Edit tracking data
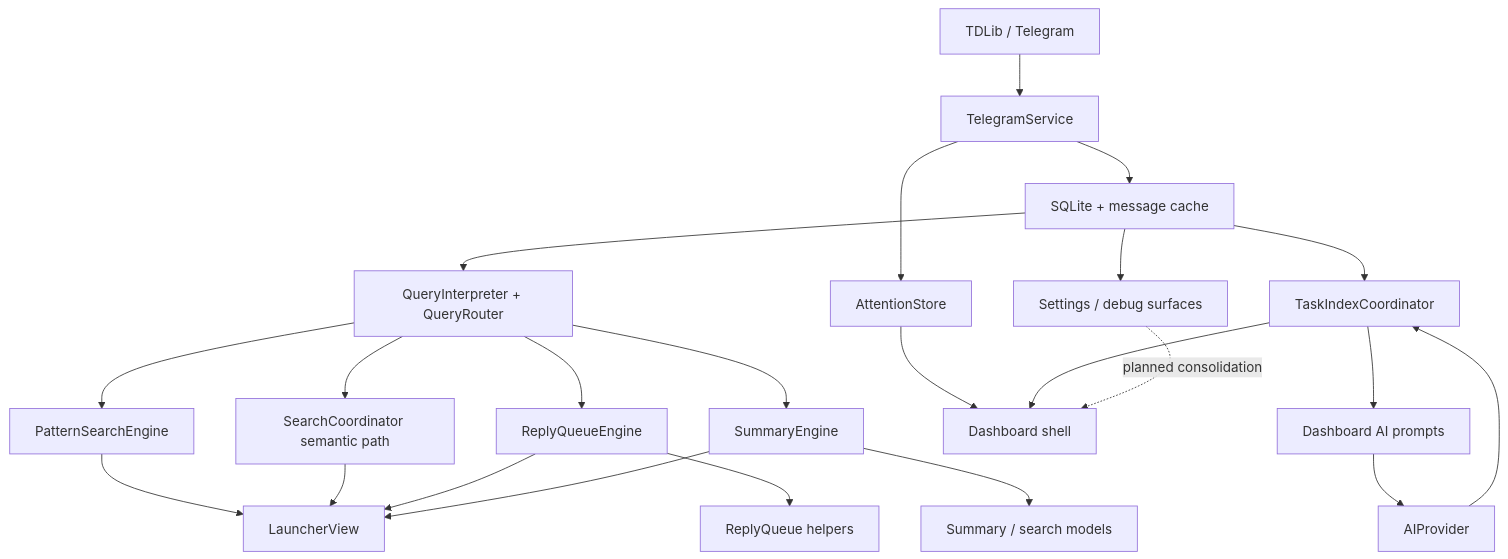
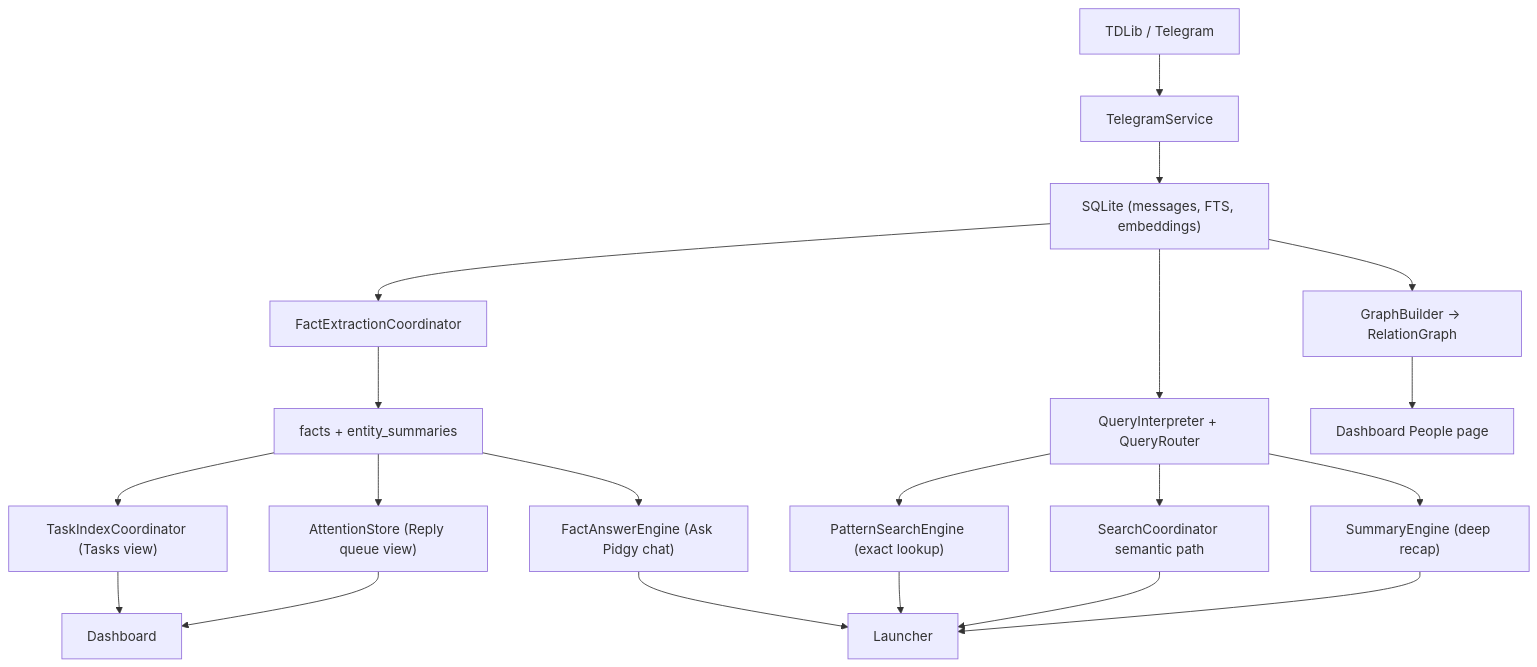
The diagram in docs/architecture.md (0xpratzyy/telegraham), drawn with Mermaid before and after one commit. The commit also changed other lines of this file and 19 other files, not shown here.

First line of the commit message:
Docs: rewrite for post-context-layer architecture, archive dated eval sheets

````diff
--- a/docs/architecture.md
+++ b/docs/architecture.md
@@ -17,25 +24,22 @@
 ```mermaid
 flowchart TD
     A["TDLib / Telegram"] --> B["TelegramService"]
-    B --> C["SQLite + message cache"]
+    B --> C["SQLite (messages, FTS, embeddings)"]
+    C --> X["FactExtractionCoordinator"]
+    X --> Y["facts + entity_summaries"]
+    Y --> T["TaskIndexCoordinator (Tasks view)"]
+    Y --> R["AttentionStore (Reply queue view)"]
+    Y --> AE["FactAnswerEngine (Ask Pidgy chat)"]
     C --> D["QueryInterpreter + QueryRouter"]
-    D --> E["PatternSearchEngine"]
+    D --> E["PatternSearchEngine (exact lookup)"]
     D --> F["SearchCoordinator semantic path"]
-    D --> G["ReplyQueueEngine"]
-    D --> H["SummaryEngine"]
-    C --> L["TaskIndexCoordinator"]
-    B --> M["AttentionStore"]
-    M --> N["Dashboard shell"]
-    L --> N
-    L --> O["Dashboard AI prompts"]
-    O --> P["AIProvider"]
-    P --> L
-    G --> I["ReplyQueue helpers"]
-    H --> I2["Summary / search models"]
-    E --> J["LauncherView"]
+    D --> H["SummaryEngine (deep recap)"]
+    T --> N["Dashboard"]
+    R --> N
+    AE --> J["Launcher"]
+    E --> J
     F --> J
-    G --> J
     H --> J
-    C --> K["Settings / debug surfaces"]
-    K -. "planned consolidation" .-> N
+    C --> G["GraphBuilder → RelationGraph"]
+    G --> P["Dashboard People page"]
 ```
````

### Prompt
Output the data exactly as it is, with the pictures dropped.

### Answer for the task
The diagram in docs/architecture.md (0xpratzyy/telegraham), drawn with Mermaid before and after one commit. The commit also changed other lines of this file and 19 other files, not shown here.

First line of the commit message:
Docs: rewrite for post-context-layer architecture, archive dated eval sheets

````diff
--- a/docs/architecture.md
+++ b/docs/architecture.md
@@ -17,25 +24,22 @@
 ```mermaid
 flowchart TD
     A["TDLib / Telegram"] --> B["TelegramService"]
-    B --> C["SQLite + message cache"]
+    B --> C["SQLite (messages, FTS, embeddings)"]
+    C --> X["FactExtractionCoordinator"]
+    X --> Y["facts + entity_summaries"]
+    Y --> T["TaskIndexCoordinator (Tasks view)"]
+    Y --> R["AttentionStore (Reply queue view)"]
+    Y --> AE["FactAnswerEngine (Ask Pidgy chat)"]
     C --> D["QueryInterpreter + QueryRouter"]
-    D --> E["PatternSearchEngine"]
+    D --> E["PatternSearchEngine (exact lookup)"]
     D --> F["SearchCoordinator semantic path"]
-    D --> G["ReplyQueueEngine"]
-    D --> H["SummaryEngine"]
-    C --> L["TaskIndexCoordinator"]
-    B --> M["AttentionStore"]
-    M --> N["Dashboard shell"]
-    L --> N
-    L --> O["Dashboard AI prompts"]
-    O --> P["AIProvider"]
-    P --> L
-    G --> I["ReplyQueue helpers"]
-    H --> I2["Summary / search models"]
-    E --> J["LauncherView"]
+    D --> H["SummaryEngine (deep recap)"]
+    T --> N["Dashboard"]
+    R --> N
+    AE --> J["Launcher"]
+    E --> J
     F --> J
-    G --> J
     H --> J
-    C --> K["Settings / debug surfaces"]
-    K -. "planned consolidation" .-> N
+    C --> G["GraphBuilder → RelationGraph"]
+    G --> P["Dashboard People page"]
 ```
````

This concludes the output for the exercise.